Thursday, February 19, 2009

Professor Wood cracked

This post comes in relation to the last. In my previous post I mentioned how stoic professors are in the face of incredible temptation to laugh. Yesterday I was witness as one of my professors folded under the pressure to remain aloof. Yes, she laughed...kind of.
It happened in my Dickins class. (Yes I'm in a class devoted entirely to Charles Dickins.) There's a girl in my class that makes this funky noise every single time class is held. At first you think she's just hiccuping, but then the hiccup increases in volume as well as duration until she's shrieking. The noise that she makes sounds like a mixture of a corpse, post-mortem, gasping for air and the sound that Shiz surely made as he, after he had had his head cut off, "raised up on his hands and fell; and after that he had struggled for breath, he died." (Ether 15:31) Only imagine that sound increased in volume and occuring in the middle of a discussion about the societal criticism made by the masterful pen of Dickins. It's distracting sometimes and hilarious...always. As for what causes this regularly occuring death-rattle, Will, one of my classmates, and I have several theories, but due to their superfluous nature in relation to this story, I shan't share them, unless asked.
Anyway, the first couple of times this happened in class, I grinned broadly and looked at the young lady to see her reaction. She always just sat back in her chair and pretended that nothing had happened. (Be it known that this class is held in a classroom where we students sit in groups around tables. I'm not straining my neck or anything to look around at this girl, she just happens to sit right in my line of sight.) After a while I grew accustomed to this rather noisy ritual, and have more recently been able to keep any visual evidences of my mirth within.

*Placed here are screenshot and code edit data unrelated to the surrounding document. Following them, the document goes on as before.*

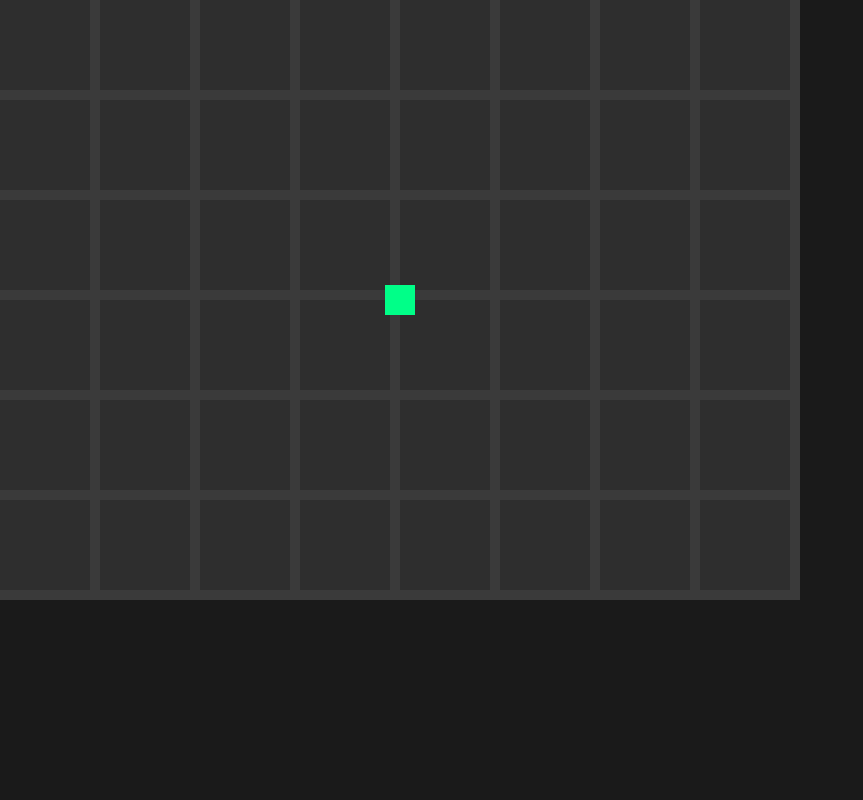
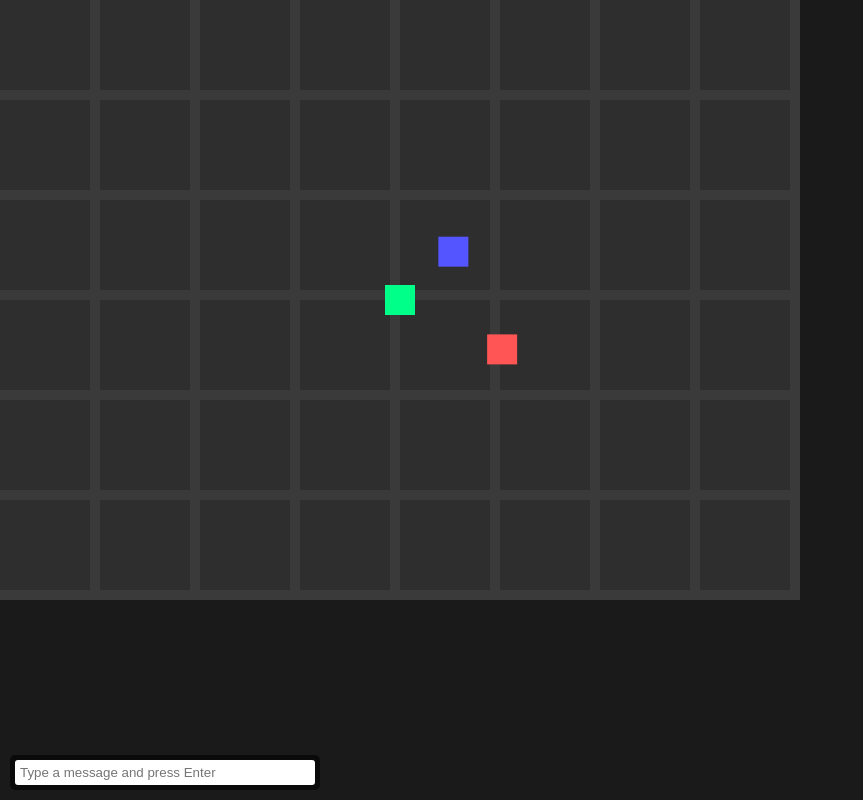
Before and after one commit to Peppermint995/Multiplayer-Rpg, a plain HTML site: page index.html in a window 1280 px wide. Shown: the whole page, without its empty margins (0-863 px from the left). Drawn offline with Linux system fonts and the light colour scheme.

Commit message:
Revamp index.html for RPG prototype with chat feature
Enhanced the HTML structure for the Top-Down RPG prototype by adding a chat interface and improving the styling. Updated the game logic to support multiple simulated players and chat functionality.

```diff
--- a/index.html
+++ b/index.html
@@ -3,14 +3,27 @@
 <head>
 <meta charset="UTF-8">
 <meta name="viewport" content="width=device-width, initial-scale=1.0">
-  <title>Top-Down RPG</title>
+<title>Top-Down RPG Prototype</title>
 <style>
-    body { margin: 0; overflow: hidden; background: #1a1a1a; }
+  body { margin: 0; overflow: hidden; background: #1a1a1a; font-family: sans-serif; color: white; }
   canvas { display: block; background: #3a3a3a; }
+  #chat {
+    position: absolute; bottom: 10px; left: 10px; width: 300px;
+    max-height: 200px; overflow-y: auto; background: rgba(0,0,0,0.6); padding: 5px; border-radius: 5px;
+  }
+  #chat input {
+    width: 100%; box-sizing: border-box; border: none; padding: 5px; border-radius: 3px;
+  }
+  .message { margin: 2px 0; }
 </style>
 </head>
 <body>
 <canvas id="gameCanvas" width="800" height="600"></canvas>
+
+<div id="chat">
+  <div id="messages"></div>
+  <input id="chatInput" placeholder="Type a message and press Enter">
+</div>
 
 <script>
 const canvas = document.getElementById("gameCanvas");
@@ -20,41 +33,76 @@
 window.addEventListener("keydown", e => keys[e.key] = true);
 window.addEventListener("keyup", e => keys[e.key] = false);
 
-    // Player setup
-    const player = { x: 400, y: 300, size: 30, speed: 3 };
+// Simulated players (local)
+const players = [
+  { id: 1, x: 400, y: 300, color: "#00ff88", size: 30 },
+  { id: 2, x: 500, y: 350, color: "#ff5555", size: 30 },
+  { id: 3, x: 450, y: 250, color: "#5555ff", size: 30 }
+];
 
-    // World setup
+const localPlayer = players[0];
 const world = { width: 2000, height: 2000 };
+const speed = 3;
 
-    function update() {
-      if (keys["w"]) player.y -= player.speed;
-      if (keys["s"]) player.y += player.speed;
-      if (keys["a"]) player.x -= player.speed;
-      if (keys["d"]) player.x += player.speed;
+// Chat
+const chatInput = document.getElementById("chatInput");
+const messagesDiv = document.getElementById("messages");
+chatInput.addEventListener("keydown", e => {
+  if(e.key === "Enter" && chatInput.value.trim() !== "") {
+    addMessage(`Player ${localPlayer.id}: ${chatInput.value}`);
+    chatInput.value = "";
+  }
+});
 
-      // Clamp to world bounds
-      player.x = Math.max(0, Math.min(world.width, player.x));
-      player.y = Math.max(0, Math.min(world.height, player.y));
+function addMessage(msg) {
+  const div = document.createElement("div");
+  div.className = "message";
+  div.textContent = msg;
+  messagesDiv.appendChild(div);
+  messagesDiv.scrollTop = messagesDiv.scrollHeight;
 }
 
-    function draw() {
-      // Center camera on player
-      const camX = player.x - canvas.width / 2;
-      const camY = player.y - canvas.height / 2;
+// Game update
+function update() {
+  // Move local player
+  if(keys["w"]) localPlayer.y -= speed;
+  if(keys["s"]) localPlayer.y += speed;
+  if(keys["a"]) localPlayer.x -= speed;
+  if(keys["d"]) localPlayer.x += speed;
 
-      ctx.clearRect(0, 0, canvas.width, canvas.height);
+  // Clamp
+  localPlayer.x = Math.max(0, Math.min(world.width, localPlayer.x));
+  localPlayer.y = Math.max(0, Math.min(world.height, localPlayer.y));
 
-      // Draw background grid
-      ctx.fillStyle = "#2e2e2e";
-      for (let x = 0; x < world.width; x += 100) {
-        for (let y = 0; y < world.height; y += 100) {
-          ctx.fillRect(x - camX, y - camY, 90, 90);
+  // Simulate other players moving randomly
+  for(let i=1; i<players.length; i++) {
+    players[i].x += Math.random()*2-1;
+    players[i].y += Math.random()*2-1;
+    players[i].x = Math.max(0, Math.min(world.width, players[i].x));
+    players[i].y = Math.max(0, Math.min(world.height, players[i].y));
   }
 }
 
-      // Draw player
-      ctx.fillStyle = "#00ff88";
-      ctx.fillRect(player.x - player.size / 2 - camX, player.y - player.size / 2 - camY, player.size, player.size);
+// Draw
+function draw() {
+  const camX = localPlayer.x - canvas.width/2;
+  const camY = localPlayer.y - canvas.height/2;
+
+  ctx.clearRect(0,0,canvas.width,canvas.height);
+
+  // Grid background
+  ctx.fillStyle = "#2e2e2e";
+  for(let x=0;x<world.width;x+=100){
+    for(let y=0;y<world.height;y+=100){
+      ctx.fillRect(x-camX, y-camY, 90, 90);
+    }
+  }
+
+  // Draw all players
+  for(const p of players){
+    ctx.fillStyle = p.color;
+    ctx.fillRect(p.x - p.size/2 - camX, p.y - p.size/2 - camY, p.size, p.size);
+  }
 }
 
 function gameLoop() {
```
Lines whose indentation alone changed are shown as unchanged.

This has been one of the occurences of which I spoke in my last post which, to my consternation, has never caused the slightest interruption in my professor's flow of speech; until yesterday.
After making some profound statement about the significance of the bells in Dickins' The Chimes, Professor Wood paused dramatically. Right as this pause was gaining steam and increasing the gravity of what had just been said, the great shrieking gasp was set loose upon the class. It was a virtuosic production. Caught off guard, Professor Wood let out a loud guffaw. I was stunned. She quickly swallowed the guffaw, but by interupting it before it had run its full course she caused a kind of loud thumping noise within her chest. This only increased the hilarity of the situation. She looked horrified. After a lightning-quick glance around the room, Professor Wood gathered herself and continued on with the class discussion. Everyone but Will and myself sat attentively as if nothing had happened. It was astounding. Why was not everyone rolling around on the floor unable to contain their mirth? I was amusedly perplexed. I caught Will's eye and was forced to look away rapidly to avoid a sudden outburst of raucous laughter.
After class had ended Will and I discussed this experience and we came to the conclusion that the rest of our class is peopled with zombies. It's the only possible explanation. How else could they fail to see the humor in the situation? As for Professor Wood, she's given me hope. Perhaps it is permissable for a professor to have a sense of humor; as long as they're willing to fight off the undead.


  1. Oh wow. That's a good story. I can't wait to hear the tape-recorded version of the girl's shriek.

  2. As I read this I found myself trying to imagine and duplicate the sound you described. It was not pretty.

  3. Hilarious. I was "rolling around on the floor unable to contain [my] mirth." I think you will be an awesome prof. Ha, just think of all of the stories you will have.

  4. definitely tried to reproduce the hiccup/shriek (with little success) at work today.
    What are your theories on its origin?